All BusinessCarter works the crowds as part of the JCWP, but when it comes to construction, he is all business. Each year he works with the local JCWP affiliates in the preparation for construction and approves all plans. When it comes time to build, he instructs the volunteers not to ask him for photo opportunities. He and his wife Rosalynn are here to work. He has become known for taking the time to go to each home and pose with the workers and the homeowners. He invariably says after the brief photo-op is concluded, "Now get back to work!"
Carter enjoys the distinction of being a Nobel Laureate, former President of the United States, and now a popular and respected elder statesman. But he is quoted as saying, "I get a lot more recognition for building houses in partnership with people than I ever got for the Camp David Accord or Salt II or for all our projects in Africa or Asia or anything I do now since I left the White House. I can walk down the aisles of airplanes talking with people and invariably the number one thing that everybody says is, ‘Tell me about Habitat.'"
Day by DayThe work of Habitat for Humanity International goes on all year. The JCWP is simply one piece of the work that begins at the headquarters in Americus, Ga., and is conducted by local affiliates in over 80 countries worldwide every day. HFHI managed to build 100,000 homes in its first 25 years (1976-2001), and has set a goal to build another 100,000 in its next 5 years.
Many other companies in the roofing industry have been involved in Habitat over the years including The Dow Chemical Company and GAF Materials Corp. Think you may want to point some of your firm's community service efforts to this important work? The best way to get on board is to contact your local Habitat for Humanity affiliate. A listing of local affiliates may be found online at www.habitat.org, or by calling the HFHI headquarters at 229.924.6935.
And if you are adventurous, mis amigos, the Jimmy Carter Work Project 2004 is set to be held in Puebla and Veracruz, Mexico!
Side Bar: Habitat for Humanity International
- HFHI is a non-profit, ecumenical Christian housing ministry.
- HFHI seeks to eliminate housing and homelessness from the world, and to make decent shelter a matter of conscience and action.
- HFHI has built more than 100,000 houses around the world providing more than a half-million people with safe, decent, affordable shelter.
- HFHI was founded in 1976 by Millard Fuller along with his wife, Linda
- Through volunteer labor and donations of money and materials, HFHI builds and rehabilitates simple, decent houses with the help of homeowner (partner) families.
- HFHI houses are sold to partner families at no profit, financed with affordable, no-interest loans.
- The homeowner's monthly mortgage payments are used to build still more HFHI homes.
- Throughout the world, the cost of houses varies from as little as $800 in some developing countries, to an average of $46,600 in the United States.

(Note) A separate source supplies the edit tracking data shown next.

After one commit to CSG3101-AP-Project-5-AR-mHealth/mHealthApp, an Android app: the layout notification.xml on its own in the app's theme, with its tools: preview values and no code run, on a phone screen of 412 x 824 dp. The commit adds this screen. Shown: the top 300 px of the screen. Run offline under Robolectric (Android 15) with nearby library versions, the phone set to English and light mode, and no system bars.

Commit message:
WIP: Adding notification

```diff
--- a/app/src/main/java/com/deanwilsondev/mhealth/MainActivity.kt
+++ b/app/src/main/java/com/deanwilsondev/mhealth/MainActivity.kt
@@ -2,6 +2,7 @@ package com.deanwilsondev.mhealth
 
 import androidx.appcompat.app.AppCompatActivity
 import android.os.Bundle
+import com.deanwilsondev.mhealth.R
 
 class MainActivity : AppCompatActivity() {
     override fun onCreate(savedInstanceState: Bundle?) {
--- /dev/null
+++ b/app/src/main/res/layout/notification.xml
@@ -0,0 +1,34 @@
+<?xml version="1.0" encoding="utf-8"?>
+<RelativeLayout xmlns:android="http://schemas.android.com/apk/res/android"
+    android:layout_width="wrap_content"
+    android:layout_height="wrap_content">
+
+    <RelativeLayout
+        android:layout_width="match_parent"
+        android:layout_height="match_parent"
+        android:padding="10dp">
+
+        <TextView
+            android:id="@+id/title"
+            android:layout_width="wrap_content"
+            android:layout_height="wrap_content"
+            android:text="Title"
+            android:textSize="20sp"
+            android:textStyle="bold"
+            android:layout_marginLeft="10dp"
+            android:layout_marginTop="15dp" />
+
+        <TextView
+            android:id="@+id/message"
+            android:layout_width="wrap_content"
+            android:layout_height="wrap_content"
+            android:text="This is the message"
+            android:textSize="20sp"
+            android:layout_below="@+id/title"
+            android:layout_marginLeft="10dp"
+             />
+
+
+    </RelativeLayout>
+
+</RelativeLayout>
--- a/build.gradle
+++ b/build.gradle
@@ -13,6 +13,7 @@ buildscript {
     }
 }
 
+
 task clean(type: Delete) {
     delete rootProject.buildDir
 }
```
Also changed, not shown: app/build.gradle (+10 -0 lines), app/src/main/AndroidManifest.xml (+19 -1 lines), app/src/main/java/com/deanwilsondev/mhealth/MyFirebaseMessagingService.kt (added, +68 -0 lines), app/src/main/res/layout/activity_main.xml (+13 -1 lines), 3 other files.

- HFHI's work is accomplished at the community level by affiliates - independent, locally run, nonprofit organizations.
- There are more than 1,900 active affiliates in 79 countries including all 50 states, the District of Colombia, Guam and Puerto Rico.
- Partner families are selected based on level of need, willingness to participate in the program and ability to repay the no-interest loan.
- Neither race nor religion is a factor in choosing partner families.
- HFHI is not a governmental agency and does not accept government funds for construction of houses, but does work with government agencies toward fulfilling its mission of eliminating poverty housing.
- HFHI is managed by an ecumenical, international board of directors.